Jennifer Lynn Stoever, Associate Professor of English, Binghamton University – State University of New York
“Listening to Racism in the US — Or Why Sound Matters”
Thursday, March 1, 4 p.m.
Albin O. Kuhn Library Gallery
Media and Communications Studies 10th Anniversary Event
We talk too often about race and racism as if they are solely visual concepts. Jennifer Stoever’s lecture unsettles the assumed relationship between race and looking by introducing the concept of the “sonic color line,” the often undetected ways that sound and listening have functioned to produce and enforce racial hierarchies throughout U.S. history and in our present moment. Stoever argues that sound matters in our everyday lives and that we can work to shift our historically and culturally conditioned listening practices toward a more equitable world.
Jennifer Lynn Stoever received her PhD in American Studies and Ethnicity from USC and is an Associate Professor of English at SUNY Binghamton where she teaches courses on African American literature and race and gender representation in popular music. She is Co-Founder and Editor in Chief of the influential Sounding Out! The Sound Studies Blog and she has published in Social Text, Social Identities, Sound Effects, American Quarterly, Radical History Review, and Modernist Culturesamong others. During 2011-2012, she was a fellow at The Society for the Humanities at Cornell University, participating in the research group on Sound: Culture, Theory, Politics.
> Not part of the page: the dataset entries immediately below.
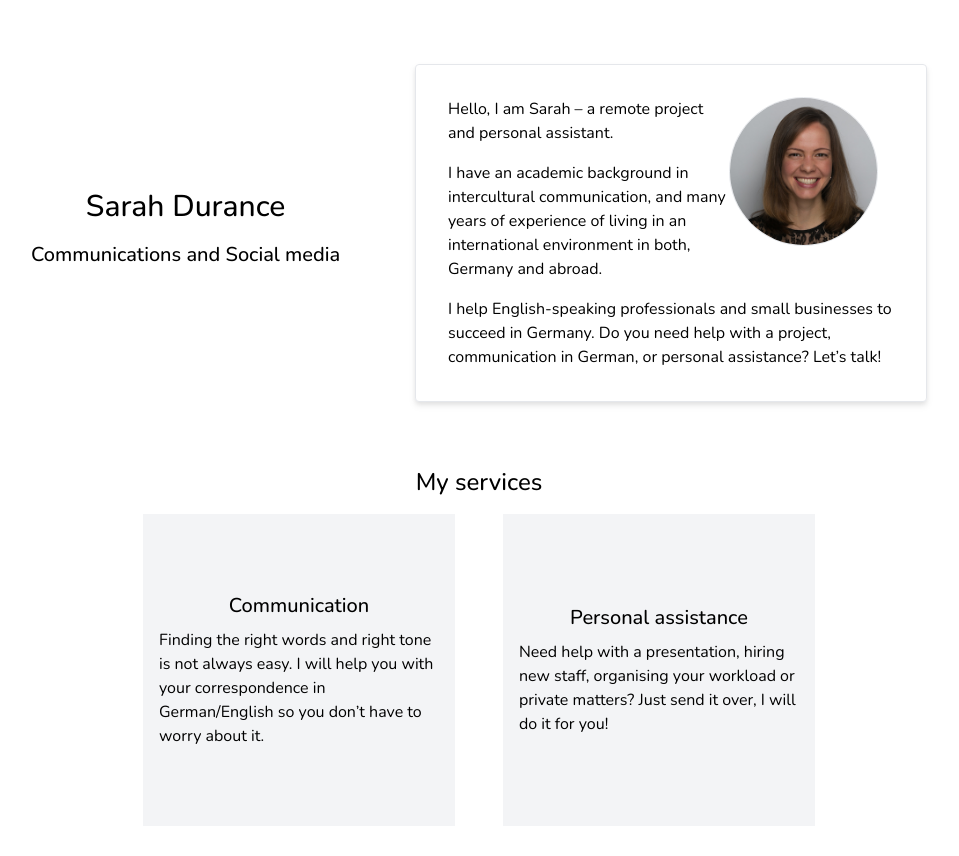
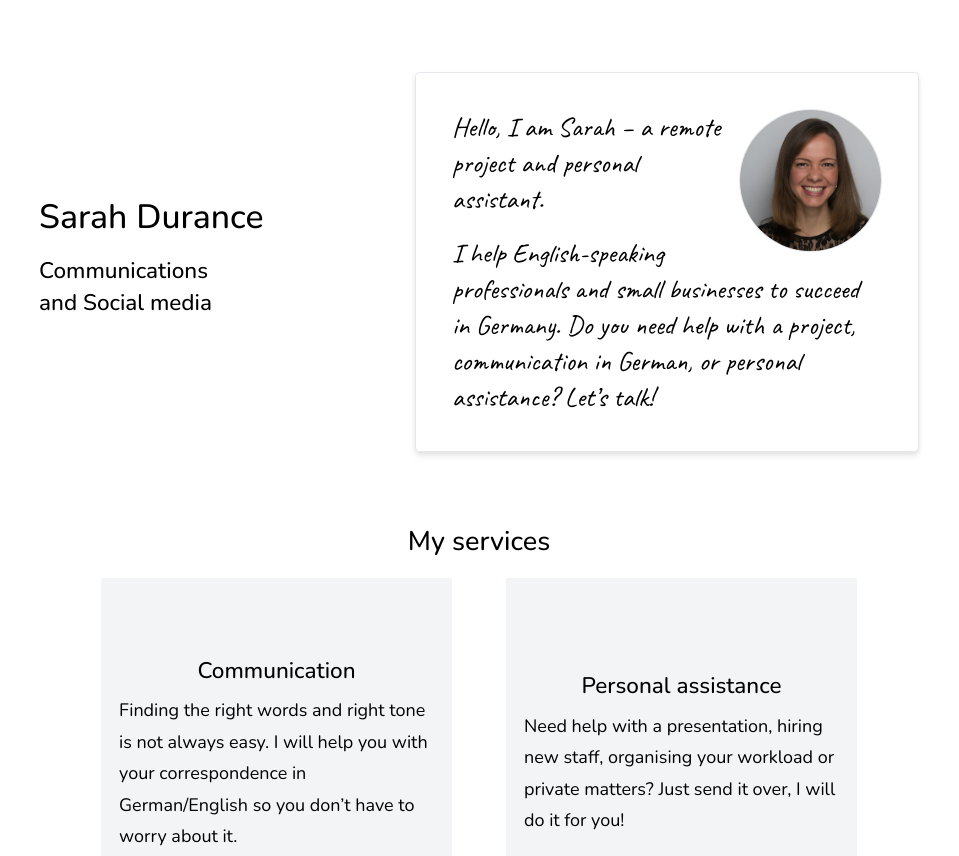
Before and after one commit to vasdurance/vasdurance.github.io, a website: page index.html in a window 1280 px wide. Shown: the top 856 px of the page, without its empty margins (161-1120 px from the left). Drawn offline with nearby package versions, Linux system fonts and the light colour scheme.

Commit message:
Add Caveat font

```diff
--- a/index.html
+++ b/index.html
@@ -6,20 +6,19 @@
     <meta name="viewport" content="width=device-width, initial-scale=1.0">
     <link rel="preconnect" href="https://fonts.googleapis.com">
     <link rel="preconnect" href="https://fonts.gstatic.com" crossorigin>
-    <link href="https://fonts.googleapis.com/css2?family=Nunito:wght@200;500&display=swap" rel="stylesheet">
+    <link href="https://fonts.googleapis.com/css2?family=Caveat&family=Nunito:wght@200;500&display=swap" rel="stylesheet">
     <link href="/dist/output.css" rel="stylesheet">
   </head>
   <body>
   <div class="container">
-    <section class="flex items-center justify-between mt-16">
+    <section class="flex gap-8 items-center justify-between mt-16">
       <div>
-        <h1 class="text-3xl">Sarah Durance</h1>
-        <h2 class="text-center">Communications and Social media</h2>
+        <h1 class="text-left text-3xl">Sarah Durance</h1>
+        <h2>Communications<br/>and Social media</h2>
       </div>
-      <div class="animate-slide-in bg-white border drop-shadow-md max-w-lg p-8 rounded">
-        <img class="border float-right mr-4 rounded-full w-2/6" src="photo.jpeg" alt="">
+      <div class="animate-slide-in bg-white border drop-shadow-md font-handwriting max-w-md p-8 text-2xl rounded">
+        <img class="border float-right ml-4 mb-4 rounded-full w-2/6" src="photo.jpeg" alt="">
         <p>Hello, I am Sarah – a remote project and personal assistant.</p>
-        <p>I have an academic background in intercultural communication, and many years of experience of living in an international environment in both, Germany and abroad.</p>
         <p>I help English-speaking professionals and small businesses to succeed in Germany. Do you need help with a project, communication in German, or personal assistance? Let’s talk!</p>
       </div>
     </section>
@@ -93,7 +92,7 @@
         </tfoot>
       </table>
       <p>I use an app to track my worked hours and will provide you with a comprehensive report as an attachment to every invoice.</p>
-      <p>I currently do not charge VAT (in accordance with § 19 UStG).</p>
+      <p class="text-sm">I currently do not charge VAT (in accordance with § 19 UStG).</p>
     </section>
     <section>
       <h1>My core values </h1>
--- a/src/input.css
+++ b/src/input.css
@@ -4,7 +4,7 @@
 
 @layer base {
   html {
-    @apply font-extralight;
+    @apply font-extralight text-lg;
   }
   h1 {
     @apply font-medium mb-4 text-center text-2xl;
--- a/tailwind.config.js
+++ b/tailwind.config.js
@@ -22,7 +22,8 @@ module.exports = {
         'slide-in': 'slide-in 600ms ease-out 2s 1 normal forwards running'
       },
       fontFamily: {
-        sans: ['Nunito', ...fontFamily.sans]
+        sans: ['Nunito', ...fontFamily.sans],
+        handwriting: ['Caveat', 'Nunito', ...fontFamily.sans]
       },
       keyframes: {
         'slide-in': {
```
Also changed, not shown: dist/output.css.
She recently published her first book, The Sonic Color Line: Race and the Cultural Politics of Listening, with NYU Press and is currently working on a large-scale community sound art project in Binghamton, New York.
Admission is free, and a book signing will follow the program.
Plan your visit
Parking will be available in the Walker Avenue Garage — please click here for directions and parking information.
Sponsored by the Department of Media and Communication Studies; the College of Arts, Humanities, and Social Sciences; the Dresher Center for the Humanities; the Department of Africana Studies; and the Department of English.